My organization, the International Association of Plumbing and Mechanical Officials (IAPMO) competes with the International Code Council (ICC) for code adoption throughout the U.S.
This means I’m not a disinterested party to their actions. But it also means I have first-hand experience relevant to ICC’s announcement a couple weeks ago that they are changing their process to update their International Energy Conservation Code (IECC).
My story starts a little over a year ago when ICC published a report claiming that their plumbing code saves money for builders, homeowners, and developers as compared to the IAPMO plumbing code.
The claim was based on outlandish assumptions, such as declaring the average single-family home built in the U.S over the past 12 years is 4,500 sq ft—more than 90% larger than the actual median size of U.S. single-family homes. And with a 32-foot-high roof!
Their report was so severely flawed, we expected it would be easy to refute. But we learned that the complexities of plumbing science were no match for what was frankly disinformation-driven sound bites wrapped up in what one of our subject matter experts called a “science-y looking” report. In a world where we all compete for limited attention, it proved challenging to help policymakers cut through this fog. (We do so here in this document highlighting the false and misleading claims contained in the ICC’s report.)

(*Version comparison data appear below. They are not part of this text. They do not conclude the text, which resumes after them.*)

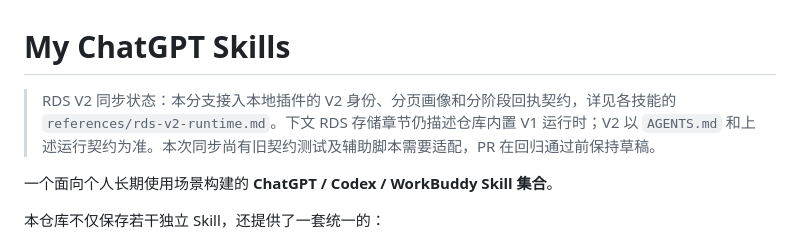
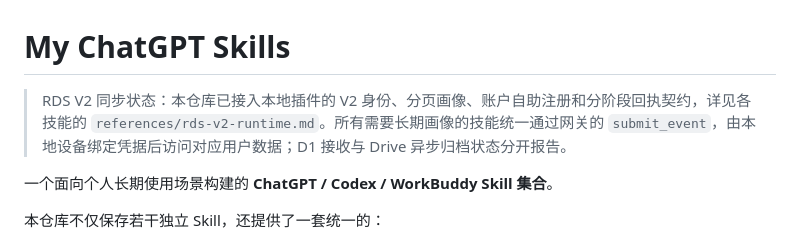
Before and after one commit to gitgotcha/my-chatgpt-skills, a Markdown page: README.md, the part around the change. Rendered like a GitHub page.

Commit message:
docs: mark V2 plugin rollout complete

```diff
--- a/README.md
+++ b/README.md
@@ -2,7 +2,7 @@
 
 # My ChatGPT Skills
 
-> RDS V2 同步状态：本分支接入本地插件的 V2 身份、分页画像和分阶段回执契约，详见各技能的 `references/rds-v2-runtime.md`。下文 RDS 存储章节仍描述仓库内置 V1 运行时；V2 以 `AGENTS.md` 和上述运行契约为准。本次同步尚有旧契约测试及辅助脚本需要适配，PR 在回归通过前保持草稿。
+> RDS V2 同步状态：本仓库已接入本地插件的 V2 身份、分页画像、账户自助注册和分阶段回执契约，详见各技能的 `references/rds-v2-runtime.md`。所有需要长期画像的技能统一通过网关的 `submit_event`，由本地设备绑定凭据后访问对应用户数据；D1 接收与 Drive 异步归档状态分开报告。
 
 一个面向个人长期使用场景构建的 **ChatGPT / Codex / WorkBuddy Skill 集合**。
 
```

With the ICC’s recent announced change to the IECC code development process, I see the same disinformation approach and it’s disheartening. ICC distributed a press release, an executive summary and an infographic to claim their shift will create more transparency and consensus. Claiming to follow an American National Standards Institute (ANSI) process creates fog to casual readers who don’t know the difference between standards and codes. Not sure what that means? That’s the point.
You might want to write me off as a disgruntled competitor, but here’s a truth: there are many good and highly principled professionals who serve ICC, just like we have at IAPMO. Industry interests from builders to plumbers to manufacturers absolutely should have a voice in model code development. We are the experts.
The issue is guarding against one special interest dominating. What isn’t said in any of ICC’s materials is that the ICC’s governmental consensus process lacks true consensus of all those affected by their codes.
Fortunately, many entities have seen through the fog on this one, recognizing the need for a true consensus process and criticizing the ICC’s actions. Model codes must be developed based on research, utilizing a transparent and true consensus development process. Only in this manner will municipalities and construction professionals have confidence in our industry’s ability to deliver solid guidance on building for resiliency, sustainability, and public health and safety while balancing affordability.